— DESCRIPTION OF THE TASK —
In the material below, list every line carrying the string "pipeline".

— PROVIDED DATA —
:::

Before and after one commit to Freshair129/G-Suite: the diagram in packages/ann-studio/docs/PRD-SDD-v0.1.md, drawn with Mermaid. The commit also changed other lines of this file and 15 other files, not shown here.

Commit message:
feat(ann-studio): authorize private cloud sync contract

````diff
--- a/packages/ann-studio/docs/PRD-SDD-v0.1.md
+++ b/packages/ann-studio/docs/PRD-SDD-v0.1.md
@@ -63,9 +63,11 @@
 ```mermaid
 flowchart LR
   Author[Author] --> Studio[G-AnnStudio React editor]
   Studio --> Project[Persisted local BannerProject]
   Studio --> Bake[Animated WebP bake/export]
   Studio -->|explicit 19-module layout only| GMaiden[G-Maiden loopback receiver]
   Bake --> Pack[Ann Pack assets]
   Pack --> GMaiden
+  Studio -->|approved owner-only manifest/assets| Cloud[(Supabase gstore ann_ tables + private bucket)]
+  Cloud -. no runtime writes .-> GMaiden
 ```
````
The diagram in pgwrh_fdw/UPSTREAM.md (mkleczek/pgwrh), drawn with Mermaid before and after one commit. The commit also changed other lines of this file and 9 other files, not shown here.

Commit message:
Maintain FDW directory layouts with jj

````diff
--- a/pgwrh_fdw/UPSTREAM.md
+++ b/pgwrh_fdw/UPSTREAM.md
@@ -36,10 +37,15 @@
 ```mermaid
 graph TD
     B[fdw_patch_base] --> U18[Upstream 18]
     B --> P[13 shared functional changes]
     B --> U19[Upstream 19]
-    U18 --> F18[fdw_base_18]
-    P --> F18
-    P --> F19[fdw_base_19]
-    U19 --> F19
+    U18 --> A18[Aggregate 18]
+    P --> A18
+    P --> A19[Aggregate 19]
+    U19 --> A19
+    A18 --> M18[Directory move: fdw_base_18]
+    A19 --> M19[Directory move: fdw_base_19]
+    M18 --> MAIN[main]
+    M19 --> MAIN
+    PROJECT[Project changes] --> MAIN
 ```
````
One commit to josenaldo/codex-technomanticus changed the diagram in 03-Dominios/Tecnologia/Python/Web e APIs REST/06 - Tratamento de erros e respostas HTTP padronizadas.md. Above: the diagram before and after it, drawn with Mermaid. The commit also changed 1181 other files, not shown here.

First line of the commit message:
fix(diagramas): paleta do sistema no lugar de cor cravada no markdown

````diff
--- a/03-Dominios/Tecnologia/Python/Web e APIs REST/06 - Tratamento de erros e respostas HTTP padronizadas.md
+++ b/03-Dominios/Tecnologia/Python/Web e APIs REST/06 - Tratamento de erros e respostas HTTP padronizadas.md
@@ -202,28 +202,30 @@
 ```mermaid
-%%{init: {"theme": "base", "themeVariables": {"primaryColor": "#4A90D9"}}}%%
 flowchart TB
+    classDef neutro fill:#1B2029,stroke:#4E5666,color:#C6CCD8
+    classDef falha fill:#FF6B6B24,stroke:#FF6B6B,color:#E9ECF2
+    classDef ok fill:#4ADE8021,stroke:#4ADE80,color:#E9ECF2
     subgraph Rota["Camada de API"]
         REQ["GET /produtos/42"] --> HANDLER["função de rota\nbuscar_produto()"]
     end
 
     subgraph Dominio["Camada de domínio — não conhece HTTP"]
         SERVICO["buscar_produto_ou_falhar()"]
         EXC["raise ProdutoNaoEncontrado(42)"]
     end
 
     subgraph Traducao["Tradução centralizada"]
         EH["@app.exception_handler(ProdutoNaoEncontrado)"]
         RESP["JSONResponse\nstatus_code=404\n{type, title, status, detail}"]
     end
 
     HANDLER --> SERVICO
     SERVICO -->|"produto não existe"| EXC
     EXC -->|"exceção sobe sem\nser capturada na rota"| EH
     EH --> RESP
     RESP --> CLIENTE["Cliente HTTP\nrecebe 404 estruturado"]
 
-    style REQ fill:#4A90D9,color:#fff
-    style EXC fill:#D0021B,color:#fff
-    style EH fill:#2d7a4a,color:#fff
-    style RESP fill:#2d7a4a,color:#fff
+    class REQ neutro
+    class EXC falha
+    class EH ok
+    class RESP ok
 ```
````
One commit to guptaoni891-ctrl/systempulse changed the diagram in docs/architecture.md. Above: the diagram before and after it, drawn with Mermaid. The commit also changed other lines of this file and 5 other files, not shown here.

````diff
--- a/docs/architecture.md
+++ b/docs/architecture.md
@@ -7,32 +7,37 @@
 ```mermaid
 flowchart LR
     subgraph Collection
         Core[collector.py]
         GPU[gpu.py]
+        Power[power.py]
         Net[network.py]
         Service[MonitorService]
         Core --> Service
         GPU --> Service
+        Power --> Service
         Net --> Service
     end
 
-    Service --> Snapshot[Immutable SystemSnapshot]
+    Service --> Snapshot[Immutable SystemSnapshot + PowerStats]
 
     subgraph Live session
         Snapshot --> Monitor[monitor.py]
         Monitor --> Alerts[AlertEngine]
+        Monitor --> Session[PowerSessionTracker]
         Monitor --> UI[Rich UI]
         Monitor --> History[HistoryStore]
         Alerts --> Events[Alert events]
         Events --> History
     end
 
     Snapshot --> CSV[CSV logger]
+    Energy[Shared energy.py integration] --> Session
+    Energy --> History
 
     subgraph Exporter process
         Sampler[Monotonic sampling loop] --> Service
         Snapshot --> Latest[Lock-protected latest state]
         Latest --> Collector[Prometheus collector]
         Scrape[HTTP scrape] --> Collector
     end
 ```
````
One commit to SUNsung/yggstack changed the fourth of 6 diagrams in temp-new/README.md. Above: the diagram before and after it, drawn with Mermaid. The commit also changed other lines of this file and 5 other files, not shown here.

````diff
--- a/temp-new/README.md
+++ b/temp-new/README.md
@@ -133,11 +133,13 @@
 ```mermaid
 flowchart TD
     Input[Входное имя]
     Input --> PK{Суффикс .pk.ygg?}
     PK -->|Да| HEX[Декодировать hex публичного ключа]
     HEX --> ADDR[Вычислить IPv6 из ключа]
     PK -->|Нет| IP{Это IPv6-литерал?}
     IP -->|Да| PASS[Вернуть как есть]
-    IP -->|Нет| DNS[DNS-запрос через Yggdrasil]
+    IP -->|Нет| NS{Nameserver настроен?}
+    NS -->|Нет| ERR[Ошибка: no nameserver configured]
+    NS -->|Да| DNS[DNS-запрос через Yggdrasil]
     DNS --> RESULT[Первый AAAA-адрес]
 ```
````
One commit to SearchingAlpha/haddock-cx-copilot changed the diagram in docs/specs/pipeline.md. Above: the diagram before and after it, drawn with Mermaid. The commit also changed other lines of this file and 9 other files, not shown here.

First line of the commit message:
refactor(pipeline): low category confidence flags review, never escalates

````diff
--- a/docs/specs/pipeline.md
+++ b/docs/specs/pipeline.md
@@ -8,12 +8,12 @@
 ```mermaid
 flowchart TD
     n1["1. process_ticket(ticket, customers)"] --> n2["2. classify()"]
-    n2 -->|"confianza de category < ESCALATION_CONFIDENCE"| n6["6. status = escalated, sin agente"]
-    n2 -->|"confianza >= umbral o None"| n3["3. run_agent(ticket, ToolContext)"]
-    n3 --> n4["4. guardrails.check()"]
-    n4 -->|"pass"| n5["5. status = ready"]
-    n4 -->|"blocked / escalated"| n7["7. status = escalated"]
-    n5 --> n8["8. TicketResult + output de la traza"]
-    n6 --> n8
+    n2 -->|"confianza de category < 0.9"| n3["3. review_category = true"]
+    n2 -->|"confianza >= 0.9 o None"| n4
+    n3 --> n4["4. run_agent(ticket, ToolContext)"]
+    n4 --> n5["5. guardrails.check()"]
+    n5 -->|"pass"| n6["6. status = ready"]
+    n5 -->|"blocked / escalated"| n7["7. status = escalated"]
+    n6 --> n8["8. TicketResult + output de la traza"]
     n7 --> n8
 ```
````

:::

— RESULT OF THE EXERCISE —
One commit to SearchingAlpha/haddock-cx-copilot changed the diagram in docs/specs/pipeline.md. Above: the diagram before and after it, drawn with Mermaid. The commit also changed other lines of this file and 9 other files, not shown here.
refactor(pipeline): low category confidence flags review, never escalates
--- a/docs/specs/pipeline.md
+++ b/docs/specs/pipeline.md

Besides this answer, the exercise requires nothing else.